● Prompt: Please print the records below word for word.

---- Dataset extract

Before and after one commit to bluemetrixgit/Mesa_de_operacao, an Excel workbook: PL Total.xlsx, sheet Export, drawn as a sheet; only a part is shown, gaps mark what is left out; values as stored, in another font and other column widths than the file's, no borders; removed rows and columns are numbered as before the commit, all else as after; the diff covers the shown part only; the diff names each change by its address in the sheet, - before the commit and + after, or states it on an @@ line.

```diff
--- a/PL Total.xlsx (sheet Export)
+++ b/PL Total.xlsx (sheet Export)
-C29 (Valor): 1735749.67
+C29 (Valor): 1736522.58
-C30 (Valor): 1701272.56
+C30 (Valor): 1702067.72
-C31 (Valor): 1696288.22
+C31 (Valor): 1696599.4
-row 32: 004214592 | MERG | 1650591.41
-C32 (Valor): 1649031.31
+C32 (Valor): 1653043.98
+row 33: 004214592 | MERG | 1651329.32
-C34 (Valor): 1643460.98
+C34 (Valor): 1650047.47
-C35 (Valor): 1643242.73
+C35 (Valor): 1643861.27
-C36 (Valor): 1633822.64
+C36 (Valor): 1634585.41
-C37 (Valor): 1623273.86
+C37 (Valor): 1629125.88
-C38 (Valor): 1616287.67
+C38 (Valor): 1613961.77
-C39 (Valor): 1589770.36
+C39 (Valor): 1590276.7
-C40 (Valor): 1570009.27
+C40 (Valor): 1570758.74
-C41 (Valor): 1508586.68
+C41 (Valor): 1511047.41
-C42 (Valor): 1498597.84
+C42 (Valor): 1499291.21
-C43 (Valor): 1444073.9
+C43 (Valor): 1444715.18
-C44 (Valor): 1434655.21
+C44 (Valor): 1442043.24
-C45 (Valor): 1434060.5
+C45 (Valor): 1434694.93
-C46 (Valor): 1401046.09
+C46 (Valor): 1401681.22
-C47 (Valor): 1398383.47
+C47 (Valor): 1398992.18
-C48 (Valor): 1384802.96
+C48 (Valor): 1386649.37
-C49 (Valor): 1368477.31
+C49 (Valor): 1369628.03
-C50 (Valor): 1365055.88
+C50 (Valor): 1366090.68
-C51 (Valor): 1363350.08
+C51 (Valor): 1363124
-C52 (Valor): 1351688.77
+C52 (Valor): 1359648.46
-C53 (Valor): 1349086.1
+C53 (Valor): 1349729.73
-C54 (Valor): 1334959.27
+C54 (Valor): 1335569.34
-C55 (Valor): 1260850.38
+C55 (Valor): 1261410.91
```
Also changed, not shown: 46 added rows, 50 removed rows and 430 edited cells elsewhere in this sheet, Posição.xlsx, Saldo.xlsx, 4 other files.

--------

● Answer space:
Before and after one commit to bluemetrixgit/Mesa_de_operacao, an Excel workbook: PL Total.xlsx, sheet Export, drawn as a sheet; only a part is shown, gaps mark what is left out; values as stored, in another font and other column widths than the file's, no borders; removed rows and columns are numbered as before the commit, all else as after; the diff covers the shown part only; the diff names each change by its address in the sheet, - before the commit and + after, or states it on an @@ line.

```diff
--- a/PL Total.xlsx (sheet Export)
+++ b/PL Total.xlsx (sheet Export)
-C29 (Valor): 1735749.67
+C29 (Valor): 1736522.58
-C30 (Valor): 1701272.56
+C30 (Valor): 1702067.72
-C31 (Valor): 1696288.22
+C31 (Valor): 1696599.4
-row 32: 004214592 | MERG | 1650591.41
-C32 (Valor): 1649031.31
+C32 (Valor): 1653043.98
+row 33: 004214592 | MERG | 1651329.32
-C34 (Valor): 1643460.98
+C34 (Valor): 1650047.47
-C35 (Valor): 1643242.73
+C35 (Valor): 1643861.27
-C36 (Valor): 1633822.64
+C36 (Valor): 1634585.41
-C37 (Valor): 1623273.86
+C37 (Valor): 1629125.88
-C38 (Valor): 1616287.67
+C38 (Valor): 1613961.77
-C39 (Valor): 1589770.36
+C39 (Valor): 1590276.7
-C40 (Valor): 1570009.27
+C40 (Valor): 1570758.74
-C41 (Valor): 1508586.68
+C41 (Valor): 1511047.41
-C42 (Valor): 1498597.84
+C42 (Valor): 1499291.21
-C43 (Valor): 1444073.9
+C43 (Valor): 1444715.18
-C44 (Valor): 1434655.21
+C44 (Valor): 1442043.24
-C45 (Valor): 1434060.5
+C45 (Valor): 1434694.93
-C46 (Valor): 1401046.09
+C46 (Valor): 1401681.22
-C47 (Valor): 1398383.47
+C47 (Valor): 1398992.18
-C48 (Valor): 1384802.96
+C48 (Valor): 1386649.37
-C49 (Valor): 1368477.31
+C49 (Valor): 1369628.03
-C50 (Valor): 1365055.88
+C50 (Valor): 1366090.68
-C51 (Valor): 1363350.08
+C51 (Valor): 1363124
-C52 (Valor): 1351688.77
+C52 (Valor): 1359648.46
-C53 (Valor): 1349086.1
+C53 (Valor): 1349729.73
-C54 (Valor): 1334959.27
+C54 (Valor): 1335569.34
-C55 (Valor): 1260850.38
+C55 (Valor): 1261410.91
```
Also changed, not shown: 46 added rows, 50 removed rows and 430 edited cells elsewhere in this sheet, Posição.xlsx, Saldo.xlsx, 4 other files.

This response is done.